Before fading out around last season, Rakitic was one of Europe’s most influential midfielders. His completeness as a player helped Barcelona tide over the transition when the likes of Xavi and Andres Iniesta left the club.
But as things stand, Barca have moved on from the 31-year-old. He was crucial in the club’s Champions League win in 2015 and has been a loyal servant for about five years now. But the presence of younger players like Arthur, Frenkie de Jong and Sergi Roberto has seen Rakitic’s first-team place get taken away.
He finds himself low in the pecking order, with Arturo Vidal still higher on the ladder due to his ability to add venom from the midfield. That is exactly what the Chilean did in the game against Inter in the Champions League.
Links to both of the Milan clubs make sense, though. For different reasons.
Inter, who were unbeaten in the league till the loss in the Derby D’Italia, lacked the midfield depth against Juve. Stefano Sensi’s injury saw Matias Vecino come on and the Uruguayan struggled to make an impact.
Indeed, it is no coincidence that Inter are being linked with midfielders like Sergey Milinkovic-Savic, Sandro Tonali and Nemanja Matic. Antonio Conte has recognised the need to increase the depth in midfield. Nicolo Barella, Sensi and Marcelo Brozovic have enjoyed great starts but the second choice options don’t seem good enough.
Borja Valero and Vecino hardly seem players who could help Inter challenge for the Scudetto. Roberto Gagliardini can do a good job.
Rakitic is someone who can play in any of three positions in midfield, even though he isn’t as physical as Barella. He does play in the same team as Brozovic for the Croatian national team. The Inter man plays deeper while Rakitic plays in between him and Luka Modric.
Rakitic is a more intelligent player than Barella, who made more tackles per game for Cagliari last season than the Barca man did. Barella made 2.8 tackles per game while Rakitic could only manage 0.9. But the former Sevilla star made 1.5 interceptions per game. And Barella made 1.1.

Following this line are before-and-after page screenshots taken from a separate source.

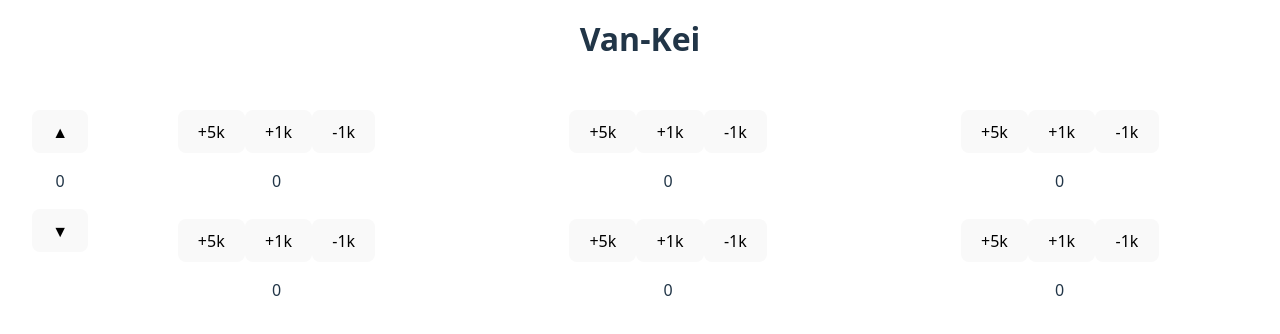
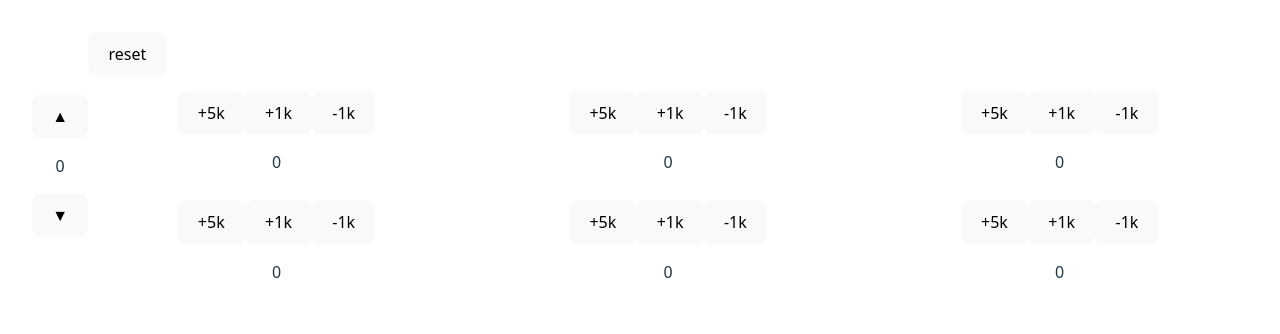
Before and after one commit to yutarohabu/Van-kei, a React (Vite) app: page / in a window 1280 px wide. Shown: the top 334 px of the page. Built offline with nearby package versions, Linux system fonts and the light colour scheme.

Commit message:
リセットボタンを追加

```diff
--- a/src/App.jsx
+++ b/src/App.jsx
@@ -6,7 +6,7 @@ function App() {
 
   return (
     <>
-      <h1>Van-Kei</h1>
+      {/* <h1>Van-Kei</h1> */}
       <div className="contents">
         <E_counter />
         <div className="card">
--- a/src/component/card/card.jsx
+++ b/src/component/card/card.jsx
@@ -1,9 +1,14 @@
-import { useState } from 'react'
+import { useState, useEffect  } from 'react'
 import styles from './card.module.css'
 
-export const Card = () => {
-    console.log('card component throw')
+export const Card = ({ reset }) => {
     const [power, setPower] = useState(0)
+
+    useEffect(() => {
+        if (reset) {
+            setPower(0);
+        }
+    }, [reset]);
 
     return(
         <div className={styles.card}>
@@ -17,9 +22,6 @@ export const Card = () => {
                 <button onClick={() => setPower((count) => count - 1000)}>
                 -1k
                 </button>
-                {/* <button onClick={() => setPower(0)}>
-                reset
-                </button> */}
             </div>
             <p onClick={() => setPower(0)}>{power}</p>
         </div>
--- a/src/component/cards/cards.jsx
+++ b/src/component/cards/cards.jsx
@@ -1,17 +1,28 @@
 import { Card } from "../card/card";
 import styles from "./cards.module.css"
+import { useState } from "react";
 
 export const Cards = () => {
-    console.log('cards component throw')
+    const [reset, setReset] = useState(false)
+
+    const handleReset = () => {
+        setReset(true);
+        setTimeout(() => setReset(false), 0);
+    };
 
     return(
-        <div className={styles.cards}>
-            <Card />
-            <Card />
-            <Card />
-            <Card />
-            <Card />
-            <Card />
+        <div className={styles.content}>
+            <div className={styles.buttons}>
+                <button onClick={handleReset}>reset</button>
+            </div>
+            <div className={styles.cards}>
+                <Card reset={reset}/>
+                <Card reset={reset}/>
+                <Card reset={reset}/>
+                <Card reset={reset}/>
+                <Card reset={reset}/>
+                <Card reset={reset}/>
+            </div>
         </div>
     )
 }
--- a/src/component/cards/cards.module.css
+++ b/src/component/cards/cards.module.css
@@ -1,6 +1,11 @@
+.buttons{
+    display: flex;
+}
+
 .cards{
     display: flex;
     flex-wrap: wrap;
     gap: 10px 0;
     justify-content: space-between;
+    margin: 1rem 0 0 0;
 }
--- a/src/component/e_counter/e_counter.jsx
+++ b/src/component/e_counter/e_counter.jsx
@@ -2,7 +2,6 @@ import styles from "./e_counter.module.css"
 import { useState } from "react"
 
 export const E_counter = () => {
-    console.log('e_counter component throw')
     const [ene, setEne] = useState(0)
 
     return(
--- a/src/component/e_counter/e_counter.module.css
+++ b/src/component/e_counter/e_counter.module.css
@@ -1,4 +1,5 @@
 .contents_box{
     display: flex;
     flex-direction: column;
+    justify-content: center;
 }
```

Another difference lies in how Barella attacks. The Italian recorded 1.2 dribbles per game last season and took more shots per game at 1.5. But Rakitic is less mobile but relies on his technical ability.
The 31-year-old played 74.6 passes per game last season. Barella played only 51. More so, Rakitic had a passing accuracy of 91%, as compared to Barella’s average of 81% (Via Whoscored)
The heatmaps above clearly shows that Barella is more mobile than Rakitic and likes to take the ball into advanced areas. Rakitic prefers to sit and control games.
Because of that, comparisons with Sensi will not make too much sense. Playing in place of the former Sassuolo man requires the player to get on the ball and dribble it. Sensi presses high up the pitch off the ball too and Rakitic may not do that role as well as the Italian. Roberto Gagliardini though, already has.
At Inter, Rakitic will add much-needed variety in the heart of the park. He is unlike any of the other midfielders in that and Conte would need that.
Coming to Milan though- Rakitic will be the best technical midfielder in that side.
For a side that had little or no balance in that area under Marco Giampaolo, Rakitic will improve that part of the game. Hakan Calhanoglu has drawn heavy criticism for a lack of effort. So has Lucas Biglia. Giampaolo didn’t use newer signings like Lucas Paqueta and Ismael Bennacer as much as everyone wanted.
He used slow players for what has to be a dynamic system. While Rakitic isn’t too mobile too, he brings immense quality. New manager Stefano Pioli is unlikely to change too much. He has placed more emphasis on team bonding and bringing the players together.
Rakitic would add a lot of creativity and experience but if Pioli sticks to the same playing style, he is unlikely to play too much. The demand is to play more dynamic players and Rakitic doesn’t fit that.
More so, Milan will find it tough to afford the Croatian’s wage. They recorded a loss of €146 million last year and that will not help at all.